YOUR OBJECTIVE: Copy all records verbatim, images excluded.

(Data items)
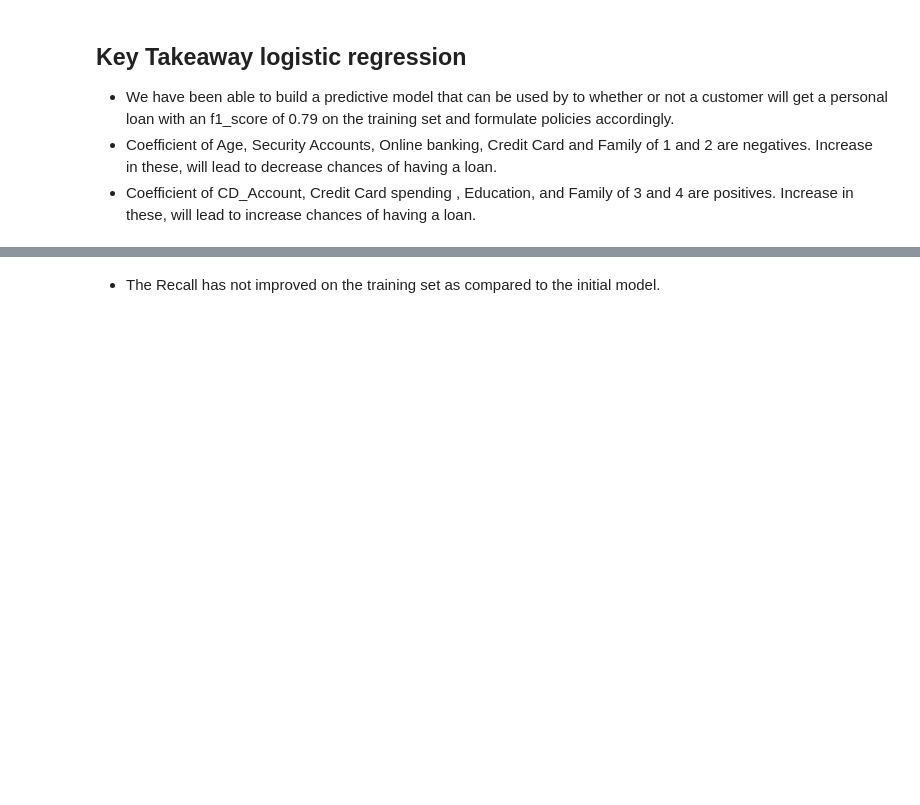
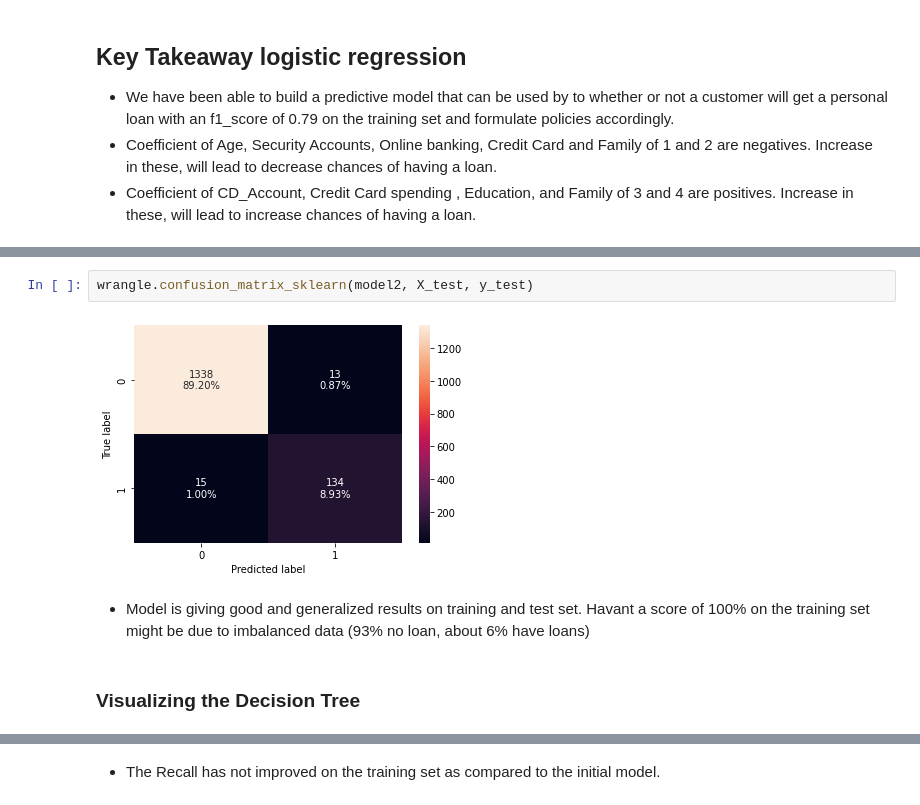
Before and after one commit to cfreeman22/loan_modeling_project, a Jupyter notebook: loan_modeling.ipynb, the cells around one changed output, grey strips where cells are left out. Saved outputs shown, nothing was run; the diff lists cells and outputs as text; blank space fills up the shorter version.

```diff
--- a/loan_modeling.ipynb
+++ b/loan_modeling.ipynb
@@ -891,0 +924,8 @@ Test set performance comparison:
+# %%
+wrangle.confusion_matrix_sklearn(model2, X_test, y_test)
+# %% [output]
+[figure, added]
+# %% [markdown]
+- Model is giving good and generalized results on training and test set. Havant a score of 100% on the training set might be due to imbalanced data (93% no loan, about 6% have loans)
+# %% [markdown]
+### Visualizing the Decision Tree
```
Also changed, not shown: parts of 43 cells of this notebook.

FINAL ANSWER:
Before and after one commit to cfreeman22/loan_modeling_project, a Jupyter notebook: loan_modeling.ipynb, the cells around one changed output, grey strips where cells are left out. Saved outputs shown, nothing was run; the diff lists cells and outputs as text; blank space fills up the shorter version.

```diff
--- a/loan_modeling.ipynb
+++ b/loan_modeling.ipynb
@@ -891,0 +924,8 @@ Test set performance comparison:
+# %%
+wrangle.confusion_matrix_sklearn(model2, X_test, y_test)
+# %% [output]
+[figure, added]
+# %% [markdown]
+- Model is giving good and generalized results on training and test set. Havant a score of 100% on the training set might be due to imbalanced data (93% no loan, about 6% have loans)
+# %% [markdown]
+### Visualizing the Decision Tree
```
Also changed, not shown: parts of 43 cells of this notebook.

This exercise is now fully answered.